The Nigerian National Petroleum Corporation (NNPC) provided no explanation for the missing funds, the auditor general told MPs.
Oil revenue accounts for two-thirds of the government’s funding.
President Muhammadu Buhari has promised to crack down on corruption since coming to office last May.
This finding by the auditor general, while shocking, is not a surprise.
Officials from the previous administration allegedly indulged in wholesale corruption where billions of dollars of oil funds simply disappeared.
When the then central bank governor Lamido Sanusi pointed out that billions of dollars were missing from the treasury, he was sacked from his job.
Nigeria’s oil reserves should have been blessing for Nigeria to be used to build infrastructure and invest in social services.
Instead, it has been a curse, a lubricant that has produced massive corruption and dysfunctional governments.
President Buhari was elected on a platform of cleaning up the country’s notoriously corrupt politics.
But some officials from the previous administration accuse him of using corruption to pursue a political vendetta.
The state oil giant has been mired in corruption allegations and losing money for many years.
Last month, the government announced that the NNPC would be broken up into seven different companies.
A separate audit ordered under former President Goodluck Jonathan and carried out by global accountancy firm PwC, found that the NNPC had failed to pay the government $1.48bn between January 2012 and July 2013.
It did not provide a total figure for how much revenue the NNPC should legally have handed over to the treasury.
However, the company said that it could not vouch for the integrity of the information it was given when it conducted the audit.

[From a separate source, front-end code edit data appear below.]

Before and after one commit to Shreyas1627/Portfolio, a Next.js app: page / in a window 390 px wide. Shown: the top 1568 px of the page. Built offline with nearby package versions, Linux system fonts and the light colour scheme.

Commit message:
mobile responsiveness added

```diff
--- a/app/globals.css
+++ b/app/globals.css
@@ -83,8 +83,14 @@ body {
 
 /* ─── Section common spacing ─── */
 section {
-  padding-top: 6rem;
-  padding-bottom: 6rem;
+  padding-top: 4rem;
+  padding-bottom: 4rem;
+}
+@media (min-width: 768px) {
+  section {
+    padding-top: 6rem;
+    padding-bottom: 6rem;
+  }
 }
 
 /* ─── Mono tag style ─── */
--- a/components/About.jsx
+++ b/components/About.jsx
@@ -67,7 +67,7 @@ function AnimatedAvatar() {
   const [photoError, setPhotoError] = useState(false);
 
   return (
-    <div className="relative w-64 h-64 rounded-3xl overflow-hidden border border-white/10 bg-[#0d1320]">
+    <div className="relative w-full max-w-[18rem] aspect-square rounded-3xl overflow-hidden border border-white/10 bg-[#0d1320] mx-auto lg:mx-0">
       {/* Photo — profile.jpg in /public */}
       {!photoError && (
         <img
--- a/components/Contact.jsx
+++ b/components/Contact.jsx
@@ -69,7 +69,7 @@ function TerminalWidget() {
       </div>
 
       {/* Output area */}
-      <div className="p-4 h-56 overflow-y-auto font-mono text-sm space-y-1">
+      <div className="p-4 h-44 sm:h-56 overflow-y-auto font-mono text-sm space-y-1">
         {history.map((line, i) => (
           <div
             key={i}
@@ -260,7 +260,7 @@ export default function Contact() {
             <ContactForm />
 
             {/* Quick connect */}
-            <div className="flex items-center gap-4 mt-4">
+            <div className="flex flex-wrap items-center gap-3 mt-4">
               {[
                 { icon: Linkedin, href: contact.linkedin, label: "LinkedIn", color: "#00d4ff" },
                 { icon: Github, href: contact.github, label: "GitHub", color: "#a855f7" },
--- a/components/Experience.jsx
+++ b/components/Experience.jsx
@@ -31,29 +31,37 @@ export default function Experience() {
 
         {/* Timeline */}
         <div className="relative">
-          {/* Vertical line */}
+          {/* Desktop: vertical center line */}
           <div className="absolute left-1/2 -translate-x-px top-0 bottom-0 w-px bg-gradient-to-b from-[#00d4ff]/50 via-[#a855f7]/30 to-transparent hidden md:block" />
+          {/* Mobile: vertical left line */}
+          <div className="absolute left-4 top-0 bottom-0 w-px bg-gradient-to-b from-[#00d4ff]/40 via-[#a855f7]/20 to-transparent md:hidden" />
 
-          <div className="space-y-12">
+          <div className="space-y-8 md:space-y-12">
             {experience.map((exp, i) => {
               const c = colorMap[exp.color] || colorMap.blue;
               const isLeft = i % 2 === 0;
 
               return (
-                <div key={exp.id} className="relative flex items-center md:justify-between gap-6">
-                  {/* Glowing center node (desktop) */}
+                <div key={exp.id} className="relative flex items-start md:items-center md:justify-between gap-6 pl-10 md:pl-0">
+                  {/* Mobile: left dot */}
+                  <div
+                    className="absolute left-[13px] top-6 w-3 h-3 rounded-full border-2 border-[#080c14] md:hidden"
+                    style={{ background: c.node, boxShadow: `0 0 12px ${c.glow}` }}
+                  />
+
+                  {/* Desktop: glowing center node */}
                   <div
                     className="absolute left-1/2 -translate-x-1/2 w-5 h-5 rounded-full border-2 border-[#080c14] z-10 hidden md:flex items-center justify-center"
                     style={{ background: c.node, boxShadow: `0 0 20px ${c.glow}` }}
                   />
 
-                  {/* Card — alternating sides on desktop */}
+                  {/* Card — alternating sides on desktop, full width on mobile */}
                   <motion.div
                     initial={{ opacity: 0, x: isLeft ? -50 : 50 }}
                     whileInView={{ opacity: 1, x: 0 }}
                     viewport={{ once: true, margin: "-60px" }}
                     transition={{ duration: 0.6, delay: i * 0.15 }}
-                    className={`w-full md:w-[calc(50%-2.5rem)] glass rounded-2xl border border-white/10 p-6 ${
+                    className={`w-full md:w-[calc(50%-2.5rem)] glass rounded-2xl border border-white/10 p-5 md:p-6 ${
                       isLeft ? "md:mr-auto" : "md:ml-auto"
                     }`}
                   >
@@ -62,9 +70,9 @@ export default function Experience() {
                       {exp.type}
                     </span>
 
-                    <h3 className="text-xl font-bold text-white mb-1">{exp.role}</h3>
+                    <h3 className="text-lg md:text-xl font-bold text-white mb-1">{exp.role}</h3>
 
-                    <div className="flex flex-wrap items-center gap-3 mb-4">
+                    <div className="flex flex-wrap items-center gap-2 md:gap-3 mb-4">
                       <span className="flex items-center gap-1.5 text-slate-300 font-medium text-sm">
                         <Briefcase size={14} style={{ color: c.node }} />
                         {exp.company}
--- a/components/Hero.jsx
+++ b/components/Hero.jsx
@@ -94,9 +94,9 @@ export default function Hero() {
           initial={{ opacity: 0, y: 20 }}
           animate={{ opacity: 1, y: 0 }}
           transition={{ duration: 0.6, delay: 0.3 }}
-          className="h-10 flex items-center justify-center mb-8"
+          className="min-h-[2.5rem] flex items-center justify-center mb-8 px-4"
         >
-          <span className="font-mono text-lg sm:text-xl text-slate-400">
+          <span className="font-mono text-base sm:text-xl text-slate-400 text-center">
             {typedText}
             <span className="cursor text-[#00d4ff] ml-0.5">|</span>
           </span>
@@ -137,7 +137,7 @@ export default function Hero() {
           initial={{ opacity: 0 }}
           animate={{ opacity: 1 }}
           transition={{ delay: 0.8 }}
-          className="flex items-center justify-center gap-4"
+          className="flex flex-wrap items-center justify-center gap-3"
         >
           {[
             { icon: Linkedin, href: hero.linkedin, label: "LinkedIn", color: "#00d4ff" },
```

Nigeria is Africa’s biggest oil producer, but the economy has suffered because of the recent decline in the price of oil.